=== SOURCE DATA ===
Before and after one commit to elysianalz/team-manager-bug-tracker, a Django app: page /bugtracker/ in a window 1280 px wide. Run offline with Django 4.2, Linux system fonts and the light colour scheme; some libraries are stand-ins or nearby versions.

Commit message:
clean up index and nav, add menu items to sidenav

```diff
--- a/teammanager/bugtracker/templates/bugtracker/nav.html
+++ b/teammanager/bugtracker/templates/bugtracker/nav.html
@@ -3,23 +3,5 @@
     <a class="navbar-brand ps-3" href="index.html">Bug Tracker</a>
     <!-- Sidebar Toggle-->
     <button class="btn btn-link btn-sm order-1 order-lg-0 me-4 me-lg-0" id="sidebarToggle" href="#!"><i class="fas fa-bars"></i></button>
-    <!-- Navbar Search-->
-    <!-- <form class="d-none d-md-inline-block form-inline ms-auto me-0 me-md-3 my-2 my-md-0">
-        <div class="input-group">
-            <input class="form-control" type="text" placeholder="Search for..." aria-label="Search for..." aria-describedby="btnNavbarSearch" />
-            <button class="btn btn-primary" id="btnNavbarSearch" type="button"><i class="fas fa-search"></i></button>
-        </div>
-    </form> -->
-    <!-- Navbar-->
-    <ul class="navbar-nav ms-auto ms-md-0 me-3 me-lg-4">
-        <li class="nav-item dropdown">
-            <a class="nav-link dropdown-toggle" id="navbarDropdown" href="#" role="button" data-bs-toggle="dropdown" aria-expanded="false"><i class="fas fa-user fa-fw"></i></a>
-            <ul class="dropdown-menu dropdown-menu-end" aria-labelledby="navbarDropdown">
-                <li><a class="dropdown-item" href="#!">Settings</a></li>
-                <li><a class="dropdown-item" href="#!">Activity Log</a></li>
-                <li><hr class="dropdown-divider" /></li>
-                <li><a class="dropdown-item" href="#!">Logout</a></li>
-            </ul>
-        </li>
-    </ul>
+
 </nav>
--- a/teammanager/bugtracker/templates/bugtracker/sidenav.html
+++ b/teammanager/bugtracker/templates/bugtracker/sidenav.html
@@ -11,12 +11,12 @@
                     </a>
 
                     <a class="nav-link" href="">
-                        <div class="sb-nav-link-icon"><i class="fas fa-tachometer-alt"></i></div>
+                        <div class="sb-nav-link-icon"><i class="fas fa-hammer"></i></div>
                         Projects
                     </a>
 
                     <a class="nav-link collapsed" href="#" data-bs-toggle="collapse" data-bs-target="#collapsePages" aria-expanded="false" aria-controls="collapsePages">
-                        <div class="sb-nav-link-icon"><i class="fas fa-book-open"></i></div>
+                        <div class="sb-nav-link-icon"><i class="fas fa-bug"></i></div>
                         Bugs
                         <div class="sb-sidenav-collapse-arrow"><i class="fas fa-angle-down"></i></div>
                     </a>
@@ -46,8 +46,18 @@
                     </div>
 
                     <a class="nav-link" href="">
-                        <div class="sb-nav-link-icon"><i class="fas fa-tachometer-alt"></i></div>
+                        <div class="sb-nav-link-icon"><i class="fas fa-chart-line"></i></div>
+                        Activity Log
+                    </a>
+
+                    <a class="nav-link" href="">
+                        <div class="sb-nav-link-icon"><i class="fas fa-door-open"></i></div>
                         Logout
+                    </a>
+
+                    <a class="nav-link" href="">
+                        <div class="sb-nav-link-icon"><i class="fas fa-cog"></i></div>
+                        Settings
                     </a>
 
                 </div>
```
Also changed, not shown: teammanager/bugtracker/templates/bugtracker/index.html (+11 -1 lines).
===
=== SOURCE DATA ===
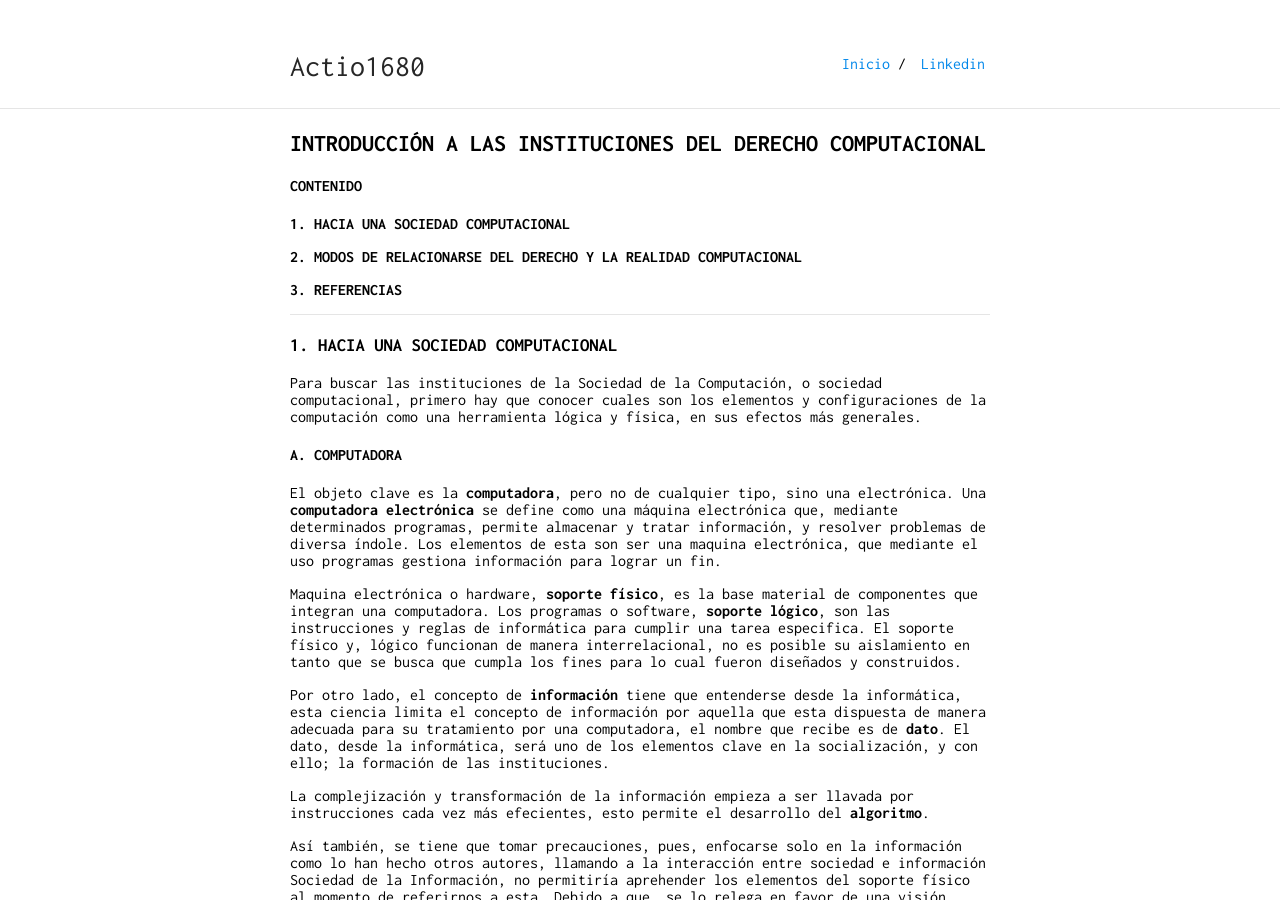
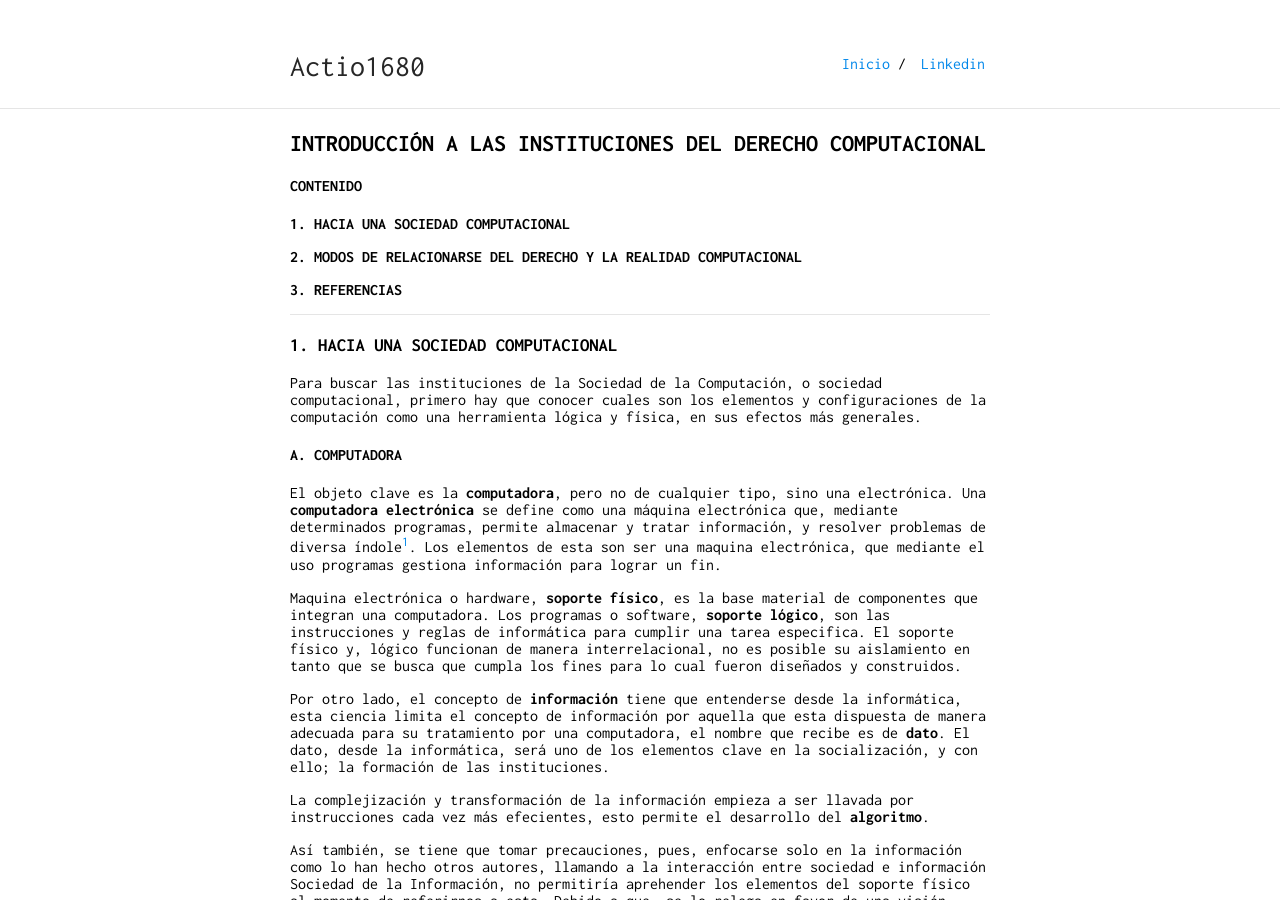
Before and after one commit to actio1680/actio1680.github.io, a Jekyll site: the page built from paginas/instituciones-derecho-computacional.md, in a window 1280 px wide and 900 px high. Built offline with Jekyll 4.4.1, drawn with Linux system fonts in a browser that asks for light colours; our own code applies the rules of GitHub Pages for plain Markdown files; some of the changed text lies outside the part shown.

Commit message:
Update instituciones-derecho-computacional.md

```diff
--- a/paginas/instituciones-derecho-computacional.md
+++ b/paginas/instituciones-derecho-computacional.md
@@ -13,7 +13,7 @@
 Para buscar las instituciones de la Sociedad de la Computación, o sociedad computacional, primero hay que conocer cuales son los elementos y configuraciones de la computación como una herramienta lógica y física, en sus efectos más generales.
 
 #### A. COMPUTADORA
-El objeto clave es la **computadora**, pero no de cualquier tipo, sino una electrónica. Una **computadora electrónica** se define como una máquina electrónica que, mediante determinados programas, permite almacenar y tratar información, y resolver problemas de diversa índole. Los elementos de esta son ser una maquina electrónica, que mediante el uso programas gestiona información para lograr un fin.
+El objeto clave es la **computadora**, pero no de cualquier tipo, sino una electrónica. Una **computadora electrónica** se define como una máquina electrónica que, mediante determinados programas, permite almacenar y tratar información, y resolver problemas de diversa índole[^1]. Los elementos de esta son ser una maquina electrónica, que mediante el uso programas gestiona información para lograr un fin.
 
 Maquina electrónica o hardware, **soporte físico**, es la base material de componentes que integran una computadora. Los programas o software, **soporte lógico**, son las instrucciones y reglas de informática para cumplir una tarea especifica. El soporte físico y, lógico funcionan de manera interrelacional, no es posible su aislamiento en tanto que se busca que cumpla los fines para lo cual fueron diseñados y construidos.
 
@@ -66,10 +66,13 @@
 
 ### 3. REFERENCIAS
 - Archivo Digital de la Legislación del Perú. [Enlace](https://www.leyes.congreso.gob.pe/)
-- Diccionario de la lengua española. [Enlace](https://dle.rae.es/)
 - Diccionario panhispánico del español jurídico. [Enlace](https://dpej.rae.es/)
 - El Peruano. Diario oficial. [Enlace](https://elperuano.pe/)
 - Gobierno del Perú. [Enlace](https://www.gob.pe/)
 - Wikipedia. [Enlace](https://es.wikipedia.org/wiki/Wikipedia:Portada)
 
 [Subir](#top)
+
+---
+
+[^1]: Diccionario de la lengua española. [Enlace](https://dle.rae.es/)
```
===
*PROBLEM TO SOLVE*.
The expected result is a copy of each line in the records where "html" appears.

*PROBLEM SOLUTION*.
--- a/teammanager/bugtracker/templates/bugtracker/nav.html
+++ b/teammanager/bugtracker/templates/bugtracker/nav.html
     <a class="navbar-brand ps-3" href="index.html">Bug Tracker</a>
--- a/teammanager/bugtracker/templates/bugtracker/sidenav.html
+++ b/teammanager/bugtracker/templates/bugtracker/sidenav.html
Also changed, not shown: teammanager/bugtracker/templates/bugtracker/index.html (+11 -1 lines).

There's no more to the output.